This 1956 epic has some promise but ultimately fails as both a historical saga and an entertaining epic. Some top-notch actors head the cast, but the production itself is uneven. The sets look cheap at times but other times sumptious and solidly real. The costumes are mostly attractive and fairly period-appropriate, though the men's mini-skirts and short-shorts are at times distracting and odd, especially on the battlefield. On the plus side, the scenery is lovely, with Spain as a shooting location standing in nicely for both Greece and Asia. The editing is perplexing, at best.

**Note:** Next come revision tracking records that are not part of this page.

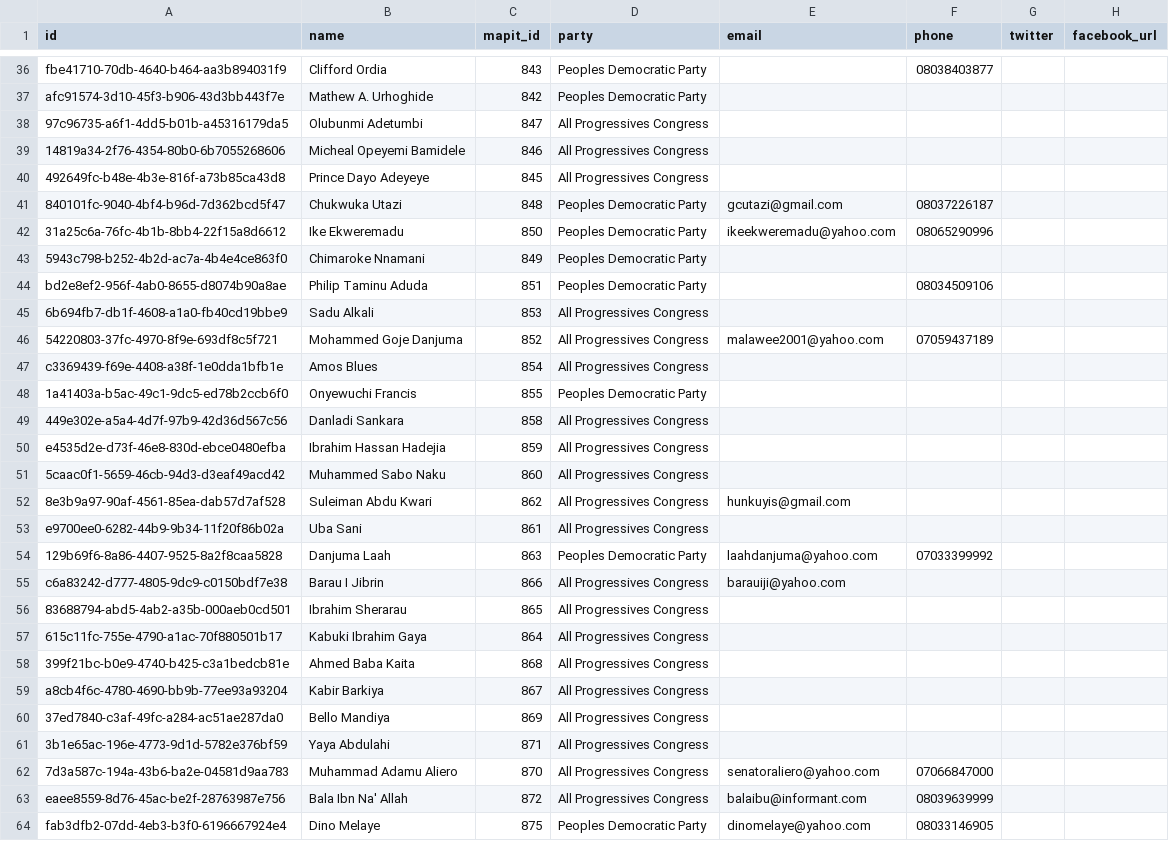
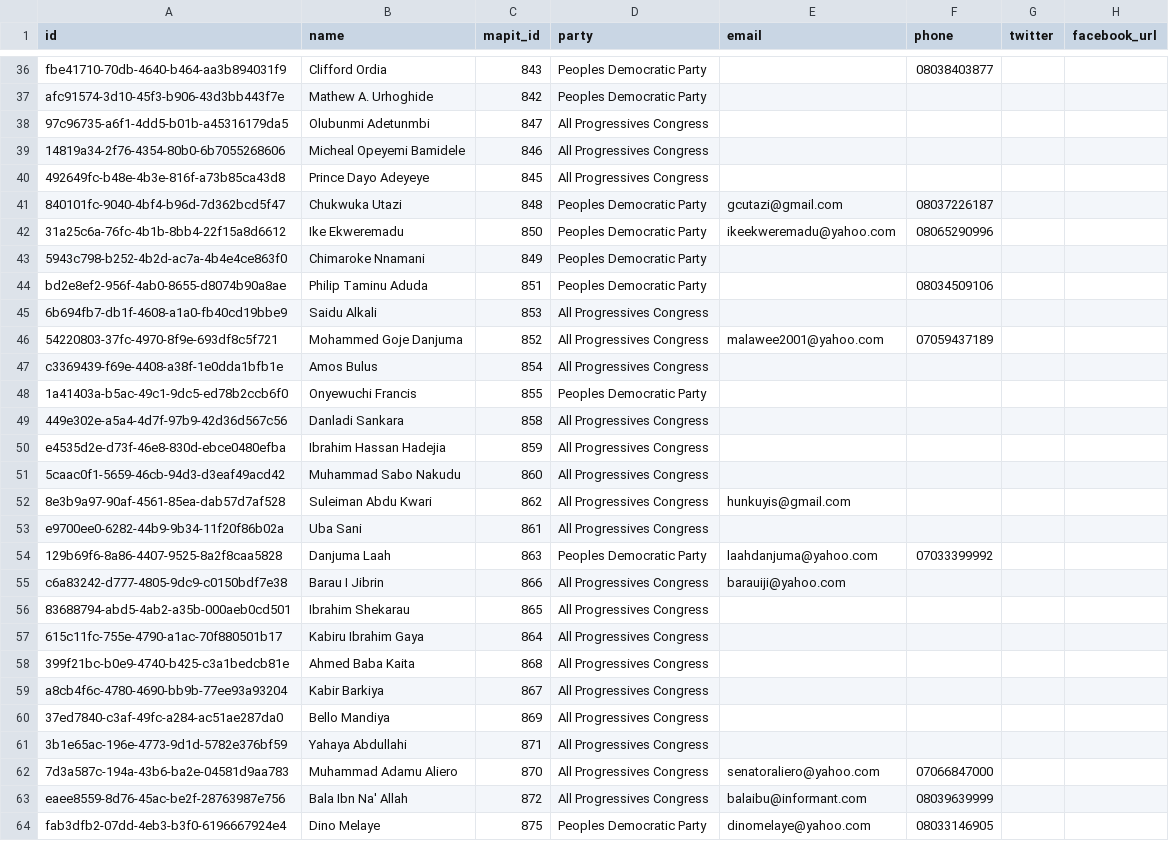
Before and after one commit to theyworkforyou/shineyoureye-sinatra, a CSV file: data/senate.csv, drawn as a sheet; only a part is shown, gaps mark what is left out; the diff covers the shown part only; the diff names each change by its address in the sheet, - before the commit and + after, or states it on an @@ line.

```diff
--- a/data/senate.csv
+++ b/data/senate.csv
-B38 (name): Olubunmi Adetumbi
+B38 (name): Olubunmi Adetunmbi
-B45 (name): Sadu Alkali
+B45 (name): Saidu Alkali
-B47 (name): Amos Blues
+B47 (name): Amos Bulus
-B51 (name): Muhammed Sabo Naku
+B51 (name): Muhammad Sabo Nakudu
-B56 (name): Ibrahim Sherarau
+B56 (name): Ibrahim Shekarau
-B57 (name): Kabuki Ibrahim Gaya
+B57 (name): Kabiru Ibrahim Gaya
-B61 (name): Yaya Abdulahi
+B61 (name): Yahaya Abdullahi
```
Also changed, not shown: 11 edited cells elsewhere in this file, 5 other files.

And sadly, the battle scenes, which should be the highlight of any epic based around a military leader, seem to be poorly planned and executed.
Fredric March comports himself well as Philip of Macedonia, in that he is virtually unrecognizable behind his beard and appropriately brutish, as would befit a barbaric tribal warlord of 4th century BC. Yes, he's a trifle overblown and hammy, but that's the only logical way to play Philip. French actress Danielle Darrieux is lovely and distantly regal as Olympia, Alexander's mother, but (like Angelina Jolie in a 2004 film about Alexander) she is still far too young to be believable.
Unfortunately, Richard Burton wears an unlikely and unflattering blond wig throughout the whole thing, and Burton himself seems far too old for the eager and impatient teenaged Alexander of the first part of the movie. He fares better as the story moves along, but is strangely subdued when he should be seething with charisma portraying a man who conquered the entire known world by the age of 33. It's stranger still when one considers that this was Richard Burton, a man who didn't lack for charisma in any sense. It must have been a directorial decision, but it was misguided, as it makes the entire film flat.
Claire Bloom glows as Barsine, half-Persian/half-Greek who sees that the Western Greek is the new order of the world, as the corrupt Eastern Persian order will pass away before such vigorous young energy and philosophy. Bloom, of course, has the ability to elevate any scene in any film in which she is present, and so she does here, but her presence in the film (token attractive babe AND voice of wisdom and morality) is odd. It was as if the writers and director tried to pack too much into a sadly underwritten role.
The character of Darius, the emperor of Persia, is particularly disappointing as a counterpoint to Alexander, as he is portrayed with all the royal majesty of a bored bank manager.
Final judgment: Alexander the Great is worth seeing if you have some time to kill, but it falls far short of classic status, all the more sad because of all the wasted potential.